** WHAT TO PRODUCE **
Could you please find each line in the records that contains the word "README" and copy it?

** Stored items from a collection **
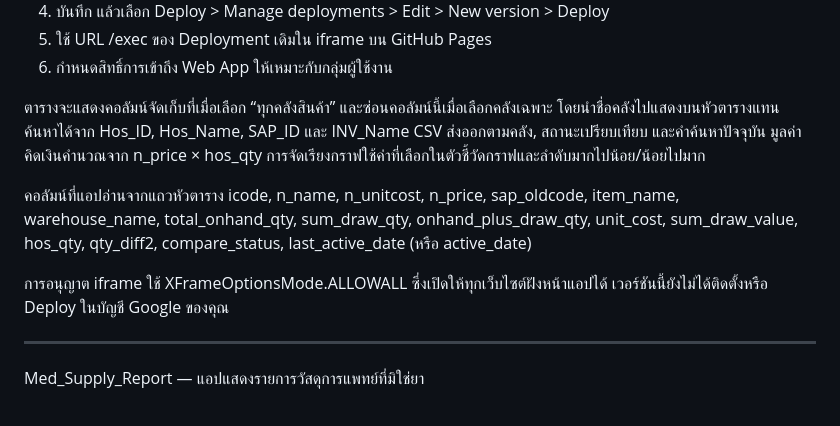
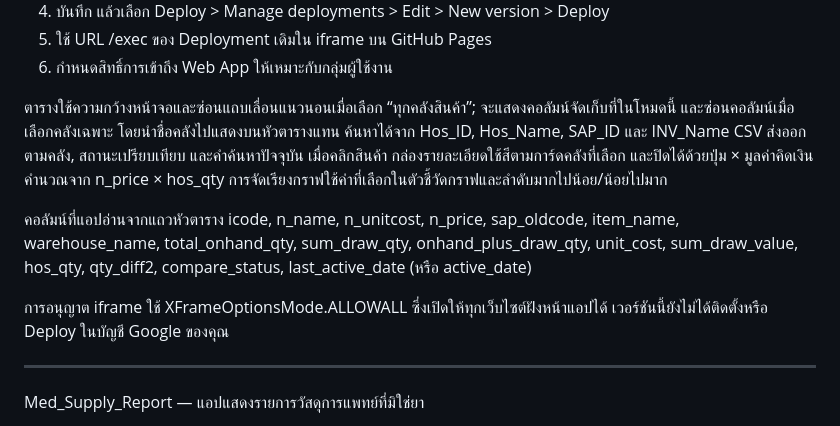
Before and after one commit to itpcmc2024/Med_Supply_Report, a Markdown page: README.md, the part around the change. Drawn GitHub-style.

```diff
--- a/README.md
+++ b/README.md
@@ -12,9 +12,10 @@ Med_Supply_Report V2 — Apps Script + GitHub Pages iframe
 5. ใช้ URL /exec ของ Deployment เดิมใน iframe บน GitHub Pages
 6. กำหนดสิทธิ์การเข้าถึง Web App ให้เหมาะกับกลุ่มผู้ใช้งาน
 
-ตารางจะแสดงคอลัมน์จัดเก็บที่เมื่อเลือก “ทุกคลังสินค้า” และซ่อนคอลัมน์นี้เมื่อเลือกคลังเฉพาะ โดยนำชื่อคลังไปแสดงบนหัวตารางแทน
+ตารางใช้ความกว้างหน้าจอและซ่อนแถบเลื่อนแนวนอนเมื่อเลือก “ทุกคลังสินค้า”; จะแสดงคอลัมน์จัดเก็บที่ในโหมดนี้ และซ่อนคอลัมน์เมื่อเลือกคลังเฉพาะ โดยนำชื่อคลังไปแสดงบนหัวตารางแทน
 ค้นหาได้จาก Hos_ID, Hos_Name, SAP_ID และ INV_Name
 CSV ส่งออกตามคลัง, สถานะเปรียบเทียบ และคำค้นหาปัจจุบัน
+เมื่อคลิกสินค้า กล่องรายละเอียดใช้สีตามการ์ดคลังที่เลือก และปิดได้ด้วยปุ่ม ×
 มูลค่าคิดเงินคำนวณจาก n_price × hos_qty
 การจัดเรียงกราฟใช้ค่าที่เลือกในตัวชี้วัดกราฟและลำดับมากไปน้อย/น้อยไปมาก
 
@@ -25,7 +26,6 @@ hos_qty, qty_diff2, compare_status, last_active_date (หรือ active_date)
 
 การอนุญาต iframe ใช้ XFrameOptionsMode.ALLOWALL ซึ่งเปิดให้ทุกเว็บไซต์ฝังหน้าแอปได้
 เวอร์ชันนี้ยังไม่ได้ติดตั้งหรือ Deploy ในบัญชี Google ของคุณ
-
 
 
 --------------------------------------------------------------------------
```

--

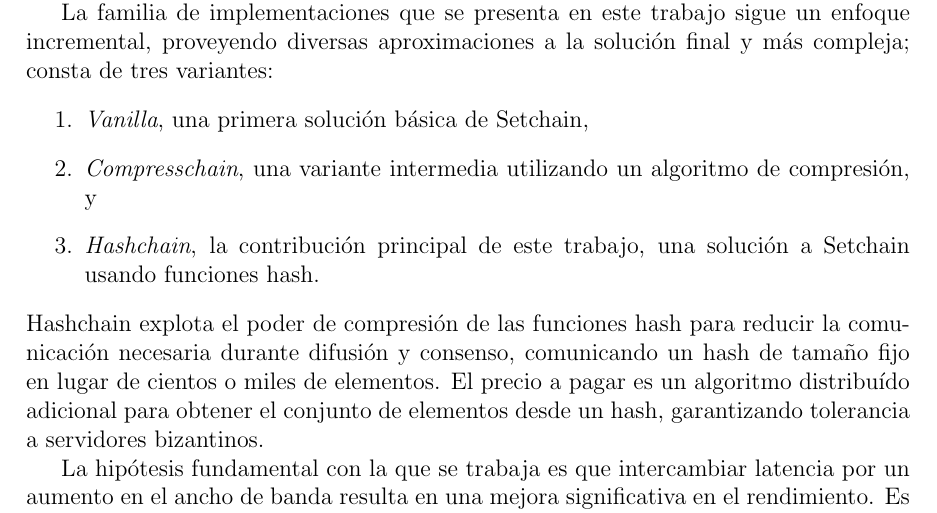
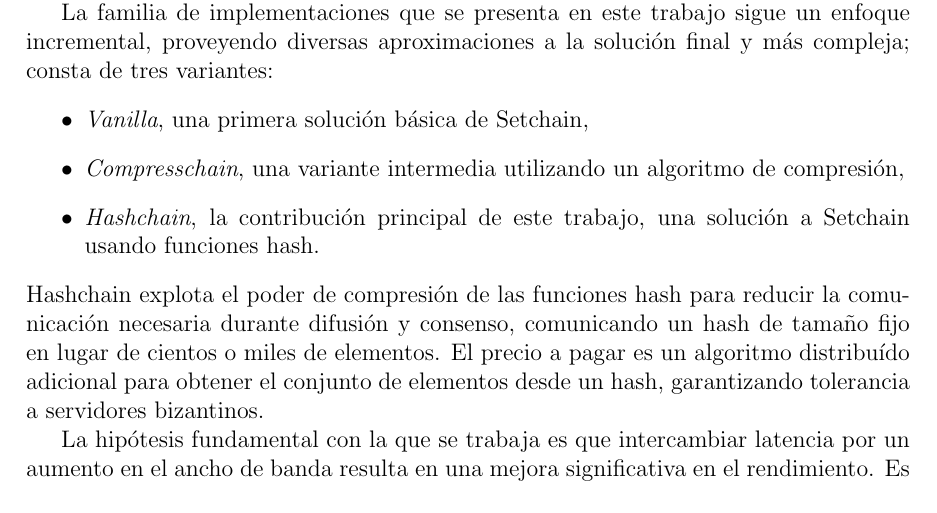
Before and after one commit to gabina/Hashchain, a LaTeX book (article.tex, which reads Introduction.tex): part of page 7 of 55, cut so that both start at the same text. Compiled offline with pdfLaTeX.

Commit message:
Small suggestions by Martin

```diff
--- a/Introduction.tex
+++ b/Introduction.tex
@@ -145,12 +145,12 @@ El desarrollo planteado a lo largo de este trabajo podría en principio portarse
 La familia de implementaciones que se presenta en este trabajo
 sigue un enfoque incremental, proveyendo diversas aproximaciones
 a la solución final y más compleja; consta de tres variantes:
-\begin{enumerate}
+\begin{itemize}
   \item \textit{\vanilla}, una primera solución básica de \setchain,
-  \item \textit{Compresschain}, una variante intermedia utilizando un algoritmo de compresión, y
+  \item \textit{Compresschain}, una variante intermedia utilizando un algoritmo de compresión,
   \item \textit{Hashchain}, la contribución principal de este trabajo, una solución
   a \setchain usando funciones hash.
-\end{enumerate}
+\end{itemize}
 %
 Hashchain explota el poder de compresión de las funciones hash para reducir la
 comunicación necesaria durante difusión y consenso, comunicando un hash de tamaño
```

---

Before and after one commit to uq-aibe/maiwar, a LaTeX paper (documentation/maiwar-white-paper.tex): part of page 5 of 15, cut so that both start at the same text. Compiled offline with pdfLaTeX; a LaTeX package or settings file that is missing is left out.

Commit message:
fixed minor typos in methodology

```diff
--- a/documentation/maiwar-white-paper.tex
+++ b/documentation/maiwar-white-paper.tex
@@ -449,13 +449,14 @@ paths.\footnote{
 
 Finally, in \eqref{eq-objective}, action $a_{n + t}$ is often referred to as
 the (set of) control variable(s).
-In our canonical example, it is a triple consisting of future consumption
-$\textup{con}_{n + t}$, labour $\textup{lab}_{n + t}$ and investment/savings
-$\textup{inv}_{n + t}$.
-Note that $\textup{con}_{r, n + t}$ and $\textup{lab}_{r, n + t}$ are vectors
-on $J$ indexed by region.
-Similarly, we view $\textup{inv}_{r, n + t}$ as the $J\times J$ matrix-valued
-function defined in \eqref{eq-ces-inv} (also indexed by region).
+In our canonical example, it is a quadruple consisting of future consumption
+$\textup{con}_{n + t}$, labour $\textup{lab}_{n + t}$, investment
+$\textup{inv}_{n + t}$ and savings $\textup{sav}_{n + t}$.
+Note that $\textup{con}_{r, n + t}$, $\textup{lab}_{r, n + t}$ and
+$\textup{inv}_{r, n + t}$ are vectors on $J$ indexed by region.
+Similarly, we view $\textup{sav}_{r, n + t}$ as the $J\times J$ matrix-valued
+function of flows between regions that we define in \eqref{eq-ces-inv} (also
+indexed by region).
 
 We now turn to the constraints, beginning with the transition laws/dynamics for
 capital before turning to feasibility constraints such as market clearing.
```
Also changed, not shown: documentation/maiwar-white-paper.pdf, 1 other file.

** EXERCISE RESPONSE **
Before and after one commit to itpcmc2024/Med_Supply_Report, a Markdown page: README.md, the part around the change. Drawn GitHub-style.
--- a/README.md
+++ b/README.md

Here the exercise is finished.